like the brown leaves

that it sheds abundantly

covering the terrain

in this fall that is summer

here in st croix


Madam Hibiscus


she is your regular

kind of woman

can be found chatting


on many roads

perched here and there

commonly stunning

wearing mostly red

like only

a confident woman can

with her five petals

that flap and wave in the wind

her green bud encases

and her stigma

stands like an erect

penis in anticipation

she’s the national flower

for Haiti, Hawaii,

Malaysia & South Korea


if you want favors from

Kali and Ganesha in India

bring them a red hibiscus

before you go courting a

Tahitian or Hawaiian woman

make sure her hibiscus is

behind her right ear

indicating she is available

in the Philippines

children use it to

make bubbles

in Jamaica as a child

we used the petals to shine our shoes

we drink it as tea

known as bissap in West Africa

Karkadé in Egypt & Sudan

it is a diuretic

contains vitamin c

lowers blood pressure

although often mislabeled

it is not sorrel the is drunken

in Jamaican & Trinidad and elsewhere

throughout the Caribbean

we use it to decorate

our homes

we grow it to beautify

our yards

humming-birds, butterflies and bees

love it

horticulturists cultivate

myriad colors and lacy petals

but if you should stop to ask

and admire and fondle her petals

she will say to you

me is just an ordinary woman

wearing red who loves to hang out

hibiscua3adisa15 hibiscus2adisa15

Mr. Peacock

To us he might

appear showy

a bit extravagant

with his long train

some say

to attract females

others say

to show his powers


but he is indifferent

to our gawking

as he struts up and down

estate st john road

the resident bird

who has to pick

for his food just like

the other birds

does he realize

he’s a long way from home

whether from india

or the congo basin

he is but a peafowl

who fans wide his tail

when he goes courting

hoping his iridescent feathers

will dazzle the peahen

and he will get to bed her

and they will make peachicks


The Marriage

They’ve lived side by side

for many years

ignoring one another

preoccupied with

their own growth

their own splendor

Then they bothnoticed

the other

no major attraction

or desire

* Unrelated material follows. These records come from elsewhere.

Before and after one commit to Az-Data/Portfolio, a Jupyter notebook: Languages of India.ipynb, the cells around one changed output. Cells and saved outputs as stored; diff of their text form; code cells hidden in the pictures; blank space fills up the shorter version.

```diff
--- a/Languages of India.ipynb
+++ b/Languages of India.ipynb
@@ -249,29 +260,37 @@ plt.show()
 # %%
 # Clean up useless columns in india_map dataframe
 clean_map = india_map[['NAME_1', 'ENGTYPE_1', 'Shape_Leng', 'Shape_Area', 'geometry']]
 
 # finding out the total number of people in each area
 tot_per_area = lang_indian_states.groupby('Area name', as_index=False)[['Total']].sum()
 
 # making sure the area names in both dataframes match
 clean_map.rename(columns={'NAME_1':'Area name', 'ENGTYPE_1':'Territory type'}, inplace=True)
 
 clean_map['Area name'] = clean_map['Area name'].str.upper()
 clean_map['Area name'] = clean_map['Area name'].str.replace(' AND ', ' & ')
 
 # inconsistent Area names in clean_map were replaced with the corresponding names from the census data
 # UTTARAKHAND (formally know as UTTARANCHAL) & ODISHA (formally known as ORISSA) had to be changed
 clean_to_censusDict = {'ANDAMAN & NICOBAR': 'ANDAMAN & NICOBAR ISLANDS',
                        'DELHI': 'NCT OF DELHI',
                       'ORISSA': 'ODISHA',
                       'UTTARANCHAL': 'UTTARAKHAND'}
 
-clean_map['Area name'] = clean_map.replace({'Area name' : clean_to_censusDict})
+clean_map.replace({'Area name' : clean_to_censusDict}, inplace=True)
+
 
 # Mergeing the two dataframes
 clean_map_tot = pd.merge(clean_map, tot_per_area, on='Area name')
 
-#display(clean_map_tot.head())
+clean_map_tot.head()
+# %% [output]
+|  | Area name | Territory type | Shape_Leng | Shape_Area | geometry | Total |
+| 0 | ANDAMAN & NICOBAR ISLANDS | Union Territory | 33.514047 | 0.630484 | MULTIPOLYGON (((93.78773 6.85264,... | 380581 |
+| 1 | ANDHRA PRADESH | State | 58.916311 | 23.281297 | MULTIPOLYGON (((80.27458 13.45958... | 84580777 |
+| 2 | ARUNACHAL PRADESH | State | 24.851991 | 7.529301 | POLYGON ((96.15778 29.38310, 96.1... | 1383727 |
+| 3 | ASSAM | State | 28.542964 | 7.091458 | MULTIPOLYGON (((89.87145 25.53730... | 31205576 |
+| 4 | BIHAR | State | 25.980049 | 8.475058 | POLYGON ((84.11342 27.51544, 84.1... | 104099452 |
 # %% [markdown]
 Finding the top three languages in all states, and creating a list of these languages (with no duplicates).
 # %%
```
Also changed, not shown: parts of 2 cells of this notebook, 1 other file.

but over time

attitudes change

and feelings shift

the story takes on multiple twists

about who noticed whom


who made the first advance

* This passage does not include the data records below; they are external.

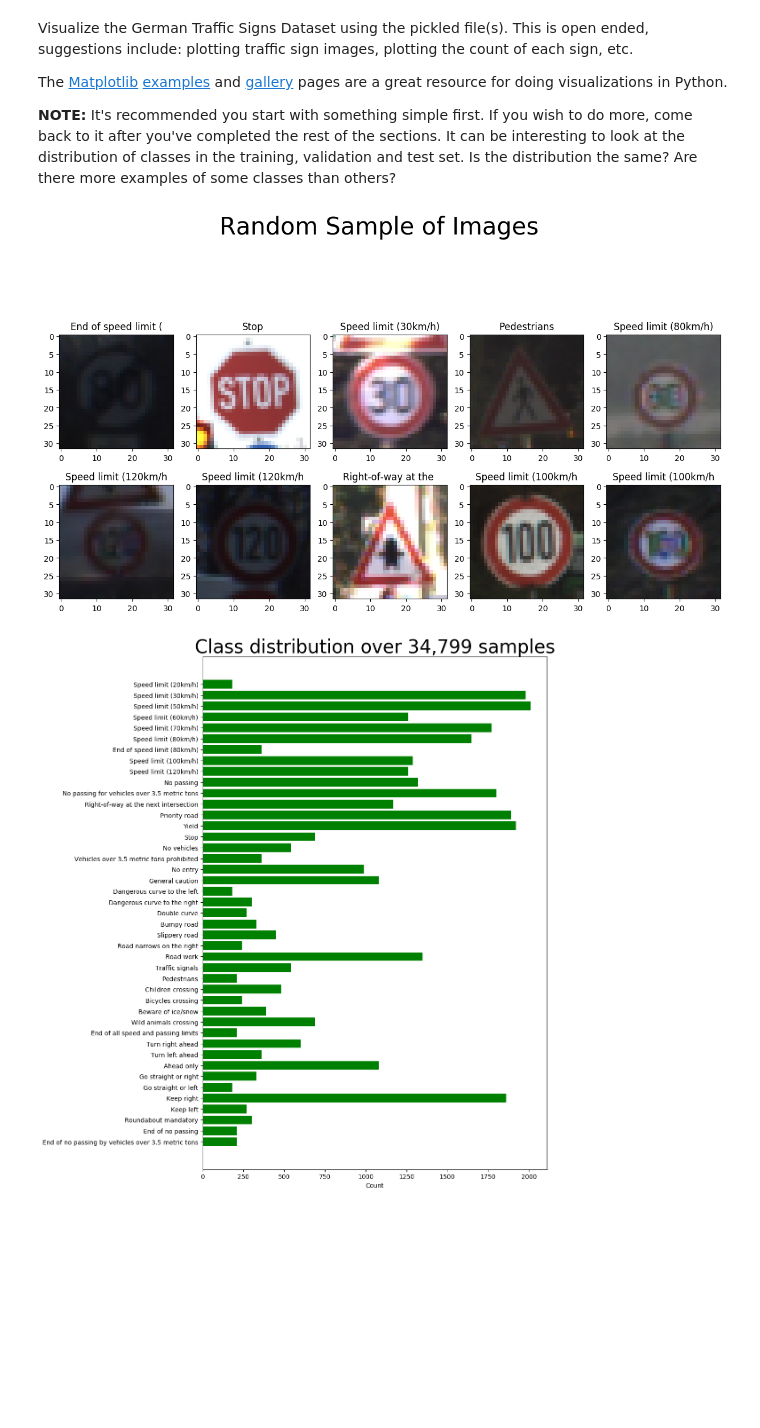
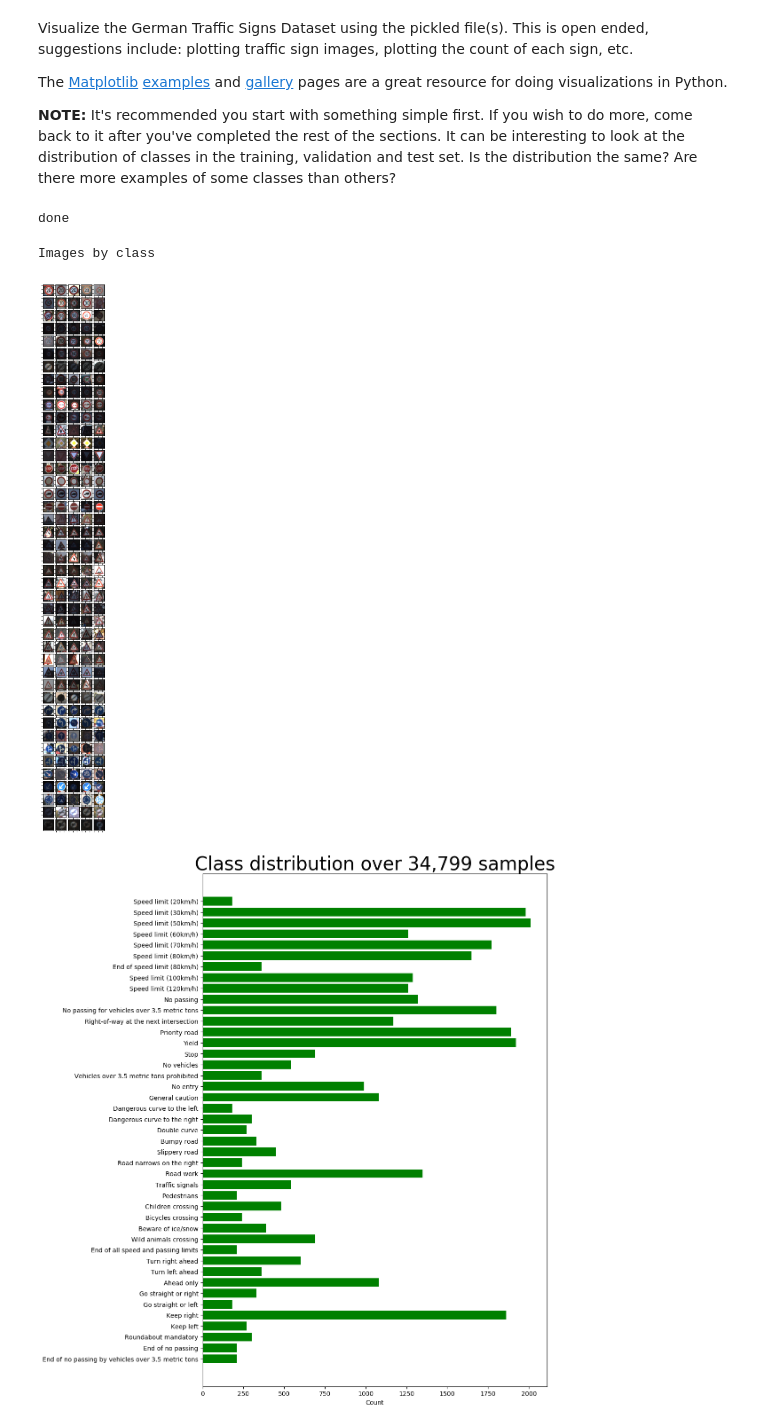
Before and after one commit to tawnkramer/CarND-Traffic-Sign-Classifier-Project, a Jupyter notebook: Traffic_Sign_Classifier.ipynb, the cells around one changed output. Saved outputs shown, nothing was run; the diff lists cells and outputs as text; code cells hidden in the pictures; blank space fills up the shorter version.

```diff
--- a/Traffic_Sign_Classifier.ipynb
+++ b/Traffic_Sign_Classifier.ipynb
@@ -94,41 +94,80 @@ Visualize the German Traffic Signs Dataset using the pickled file(s). This is op
 The [Matplotlib](http://matplotlib.org/) [examples](http://matplotlib.org/examples/index.html) and [gallery](http://matplotlib.org/gallery.html) pages are a great resource for doing visualizations in Python.
 
 **NOTE:** It's recommended you start with something simple first. If you wish to do more, come back to it after you've completed the rest of the sections. It can be interesting to look at the distribution of classes in the training, validation and test set. Is the distribution the same? Are there more examples of some classes than others?
+# %%
+def get_n_class_ind(arr, n, iClass):
+    class_arr = []
+    for i in range(0, arr.shape[0]):
+        if arr[i] == iClass:
+            class_arr.append(i)
+
+    ret = []
+    for i in range(n):
+        ri = int(random.random() * len(class_arr))
+        ret.append(class_arr[ri])
+    return ret
+
+#sample N random images from data set
+cell_ind = []
+iG = 0
+for iCl in range(0, n_classes):
+    class_ind = get_n_class_ind(y_train, 5, iCl)
+    cell_ind.append(class_ind)
+
+print('done')
+# %% [output]
+done
 # %%
 ### Data exploration visualization code goes here.
 ### Feel free to use as many code cells as needed.
 import matplotlib.pyplot as plt
+from mpl_toolkits.axes_grid1 import AxesGrid
 import csv
 import random
 
 # Visualizations will be shown in the notebook.
 %matplotlib inline
 
 sig_dict = {}
 class_names = []
 
 with open('signnames.csv', 'rt') as csvfile:
     reader = csv.DictReader(csvfile)
     for row in reader:
         sig_dict[int(row['ClassId'])] = row['SignName']
         class_names.append(row['SignName'])
 
 
 plt.rcdefaults()
-fig = plt.figure(figsize=(15,20))
-fig.suptitle("Random Sample of Images", fontsize=30)
+fig = plt.figure(1, (10.5, 20.5))
+#fig.suptitle("Images by class", fontsize=30)
+print("Images by class")
+
+grid = AxesGrid(fig, 144,
+                    nrows_ncols=(n_classes, 5),
+                    axes_pad=0.05,
+                    label_mode="1",
+                    )
 
 #sample N random images from data set
-for n in range(0, 10):
-    i = int(random.random() * n_train)
-    img = X_train[i]
-    plt.subplot(6,5, n+1) # sets the number of images to show on each row and column
-    plt.title(sig_dict[y_train[i]][:20])
-    plt.imshow(img)
+iG = 0
+for iCl in range(0, n_classes):
+    class_ind = cell_ind[iCl]
+    num_ind = len(class_ind)
+    for index in range(0, num_ind):
+        i = class_ind[index]
+        img = X_train[i]
+        im = grid[iG].imshow(img, extent=(-3, 4, -4, 3), interpolation="nearest")
+        iG += 1
 
+grid.axes_llc.set_xticks([])
+grid.axes_llc.set_yticks([])
+
+plt.draw()
 plt.show()
 # %% [output]
+Images by class
-[figure, old version]
+[figure, new version]
 # %%
 #show a bar graph of class distribution samples
 plt.rcdefaults()
```
Also changed, not shown: parts of 10 cells of this notebook.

who wanted more that

just a tryst


Now they are so entwined

arms enveloping a

breath breathing into breaths

faces pressed cheek to cheek

bodies molded

to separate them

would surely lead

to death

they have grown as one

flowering and complementing

each other’s beauty

the pink-lavender petals

of the cedar and the

bodacious red of the bougainvillea

a marriage that reminds

us all that hope reigns supreme


Sea Woman

This morning on my walk

the sea was thrashing

waves tumbling into waves

-a two year old child

on the floor

feet and arms flailing

tears and snot staining his face—

she was going on bad

like she in carnival

drinking and whining up de place

vomiting sea grass that she spewed

on the shore creating an avenue

of sargasso forcing sand to retreat

more ashore – a dog whipped and curled

in a corner-

me decide wasn’t going to pay she no mind

let she rush me feet and spray me legs

no sea bath this morning and getting entangled

in she bile

me hearing old people’s warning in me head

heed de sea

she is a generous woman

but when she vex stay clear

she will nyam yuh and not leave a trace